> Task requirements:
State how many lines of the records contain the string "repo", and give no other information.

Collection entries
● ● ●
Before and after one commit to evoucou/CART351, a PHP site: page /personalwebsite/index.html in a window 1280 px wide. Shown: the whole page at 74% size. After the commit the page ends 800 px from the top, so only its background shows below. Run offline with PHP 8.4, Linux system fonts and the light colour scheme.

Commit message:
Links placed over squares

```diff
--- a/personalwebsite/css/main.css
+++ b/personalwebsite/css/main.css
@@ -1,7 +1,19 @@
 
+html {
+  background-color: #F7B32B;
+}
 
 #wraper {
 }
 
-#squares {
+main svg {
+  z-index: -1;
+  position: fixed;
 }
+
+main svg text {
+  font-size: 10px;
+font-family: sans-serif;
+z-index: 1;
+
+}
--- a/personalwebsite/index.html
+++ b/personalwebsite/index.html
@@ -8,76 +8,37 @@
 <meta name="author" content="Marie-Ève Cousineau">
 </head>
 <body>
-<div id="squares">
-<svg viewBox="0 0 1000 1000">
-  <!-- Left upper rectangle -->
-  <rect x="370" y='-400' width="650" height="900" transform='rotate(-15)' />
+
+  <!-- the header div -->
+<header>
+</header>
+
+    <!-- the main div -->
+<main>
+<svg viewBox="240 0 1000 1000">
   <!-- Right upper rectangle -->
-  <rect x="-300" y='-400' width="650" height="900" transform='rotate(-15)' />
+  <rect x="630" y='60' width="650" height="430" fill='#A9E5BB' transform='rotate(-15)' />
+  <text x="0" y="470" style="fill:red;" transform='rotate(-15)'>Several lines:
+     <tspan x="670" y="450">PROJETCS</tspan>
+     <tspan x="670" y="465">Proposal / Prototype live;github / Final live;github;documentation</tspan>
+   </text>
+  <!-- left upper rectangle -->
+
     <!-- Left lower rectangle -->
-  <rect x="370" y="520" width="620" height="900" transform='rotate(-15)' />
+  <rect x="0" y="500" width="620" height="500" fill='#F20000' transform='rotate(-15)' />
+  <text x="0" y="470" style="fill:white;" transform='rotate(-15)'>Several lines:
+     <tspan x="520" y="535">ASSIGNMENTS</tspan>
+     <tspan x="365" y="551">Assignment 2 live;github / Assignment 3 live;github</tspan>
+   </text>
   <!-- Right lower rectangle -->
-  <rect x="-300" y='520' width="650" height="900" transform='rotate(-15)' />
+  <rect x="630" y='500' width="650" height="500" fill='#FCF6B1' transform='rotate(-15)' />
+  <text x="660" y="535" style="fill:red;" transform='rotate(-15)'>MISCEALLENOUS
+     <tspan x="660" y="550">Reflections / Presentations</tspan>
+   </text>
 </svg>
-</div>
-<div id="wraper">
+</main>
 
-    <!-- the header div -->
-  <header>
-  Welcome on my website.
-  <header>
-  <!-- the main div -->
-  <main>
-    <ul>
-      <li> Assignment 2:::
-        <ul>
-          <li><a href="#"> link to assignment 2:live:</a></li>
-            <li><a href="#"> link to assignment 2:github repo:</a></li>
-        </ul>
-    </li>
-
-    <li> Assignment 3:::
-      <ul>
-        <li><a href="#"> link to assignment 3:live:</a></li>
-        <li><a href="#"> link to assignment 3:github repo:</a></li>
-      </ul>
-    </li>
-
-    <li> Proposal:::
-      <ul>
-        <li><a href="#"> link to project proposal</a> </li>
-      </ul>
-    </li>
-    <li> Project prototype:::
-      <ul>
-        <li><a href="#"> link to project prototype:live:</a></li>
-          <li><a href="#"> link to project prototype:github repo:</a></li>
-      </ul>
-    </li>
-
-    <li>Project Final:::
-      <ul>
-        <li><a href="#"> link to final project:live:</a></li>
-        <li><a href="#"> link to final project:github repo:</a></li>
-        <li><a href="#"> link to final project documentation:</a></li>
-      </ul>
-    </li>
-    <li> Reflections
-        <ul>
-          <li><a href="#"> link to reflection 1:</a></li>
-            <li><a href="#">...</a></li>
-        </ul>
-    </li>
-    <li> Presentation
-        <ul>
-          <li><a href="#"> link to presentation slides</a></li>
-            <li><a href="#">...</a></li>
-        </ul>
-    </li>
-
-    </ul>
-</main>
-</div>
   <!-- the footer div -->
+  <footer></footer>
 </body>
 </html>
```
● ● ●
> Task solution:
4